[RECORDS SUPPLIED]

—————

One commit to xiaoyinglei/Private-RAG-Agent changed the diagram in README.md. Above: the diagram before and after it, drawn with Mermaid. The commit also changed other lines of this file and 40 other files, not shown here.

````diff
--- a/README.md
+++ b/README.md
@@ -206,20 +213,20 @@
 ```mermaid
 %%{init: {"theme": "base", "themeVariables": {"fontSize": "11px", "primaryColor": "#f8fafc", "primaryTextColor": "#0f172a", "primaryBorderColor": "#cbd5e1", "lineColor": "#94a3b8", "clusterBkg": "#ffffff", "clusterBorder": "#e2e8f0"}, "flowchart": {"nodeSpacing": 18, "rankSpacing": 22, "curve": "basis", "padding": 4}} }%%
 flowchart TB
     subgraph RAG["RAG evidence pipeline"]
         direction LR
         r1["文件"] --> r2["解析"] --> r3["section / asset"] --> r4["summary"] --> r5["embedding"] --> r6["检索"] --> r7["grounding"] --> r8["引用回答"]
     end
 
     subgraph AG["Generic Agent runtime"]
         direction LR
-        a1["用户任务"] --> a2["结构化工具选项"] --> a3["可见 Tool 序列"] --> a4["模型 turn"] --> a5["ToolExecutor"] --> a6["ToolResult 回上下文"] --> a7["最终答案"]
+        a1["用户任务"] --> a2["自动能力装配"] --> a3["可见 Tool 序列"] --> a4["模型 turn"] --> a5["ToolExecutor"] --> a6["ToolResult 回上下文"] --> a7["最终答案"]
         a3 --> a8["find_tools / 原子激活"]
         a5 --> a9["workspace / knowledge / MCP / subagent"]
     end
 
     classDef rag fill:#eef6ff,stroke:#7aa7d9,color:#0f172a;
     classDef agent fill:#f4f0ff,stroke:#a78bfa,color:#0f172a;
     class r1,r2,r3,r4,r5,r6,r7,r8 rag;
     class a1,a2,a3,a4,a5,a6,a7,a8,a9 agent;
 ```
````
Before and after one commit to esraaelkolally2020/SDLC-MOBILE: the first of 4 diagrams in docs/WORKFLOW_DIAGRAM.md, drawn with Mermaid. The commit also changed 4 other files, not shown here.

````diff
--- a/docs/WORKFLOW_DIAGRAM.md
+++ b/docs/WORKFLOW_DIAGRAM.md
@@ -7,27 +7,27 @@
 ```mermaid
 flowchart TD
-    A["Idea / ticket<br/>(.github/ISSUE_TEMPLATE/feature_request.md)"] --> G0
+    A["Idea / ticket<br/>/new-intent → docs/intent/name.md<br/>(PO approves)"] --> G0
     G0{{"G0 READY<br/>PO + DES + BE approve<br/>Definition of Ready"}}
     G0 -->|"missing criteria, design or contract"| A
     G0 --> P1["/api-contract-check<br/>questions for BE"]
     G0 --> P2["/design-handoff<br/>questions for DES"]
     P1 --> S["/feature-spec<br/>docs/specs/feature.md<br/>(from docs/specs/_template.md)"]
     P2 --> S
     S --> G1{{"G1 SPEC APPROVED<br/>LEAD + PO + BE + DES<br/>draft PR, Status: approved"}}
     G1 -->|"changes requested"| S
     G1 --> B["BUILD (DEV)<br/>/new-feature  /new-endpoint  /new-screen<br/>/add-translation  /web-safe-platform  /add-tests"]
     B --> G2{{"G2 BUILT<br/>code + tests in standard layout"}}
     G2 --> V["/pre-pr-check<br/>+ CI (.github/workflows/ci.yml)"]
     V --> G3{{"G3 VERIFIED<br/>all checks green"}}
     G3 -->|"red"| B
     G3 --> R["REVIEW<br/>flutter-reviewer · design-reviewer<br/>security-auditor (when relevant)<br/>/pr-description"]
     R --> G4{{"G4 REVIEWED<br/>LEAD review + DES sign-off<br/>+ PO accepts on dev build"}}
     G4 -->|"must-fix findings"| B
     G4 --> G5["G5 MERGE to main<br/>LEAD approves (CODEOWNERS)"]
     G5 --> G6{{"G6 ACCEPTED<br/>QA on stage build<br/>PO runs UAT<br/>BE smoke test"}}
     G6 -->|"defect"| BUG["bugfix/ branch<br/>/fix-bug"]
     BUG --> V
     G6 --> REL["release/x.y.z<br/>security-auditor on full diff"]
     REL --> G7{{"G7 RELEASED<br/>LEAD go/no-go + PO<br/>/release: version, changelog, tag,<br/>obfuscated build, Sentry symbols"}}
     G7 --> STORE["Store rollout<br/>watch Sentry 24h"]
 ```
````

—————

[TASK INSTRUCTIONS] If a line in the entries holds the string "回上下文", copy it.

[OUTPUT FOR THIS EXERCISE]
-        a1["用户任务"] --> a2["结构化工具选项"] --> a3["可见 Tool 序列"] --> a4["模型 turn"] --> a5["ToolExecutor"] --> a6["ToolResult 回上下文"] --> a7["最终答案"]
+        a1["用户任务"] --> a2["自动能力装配"] --> a3["可见 Tool 序列"] --> a4["模型 turn"] --> a5["ToolExecutor"] --> a6["ToolResult 回上下文"] --> a7["最终答案"]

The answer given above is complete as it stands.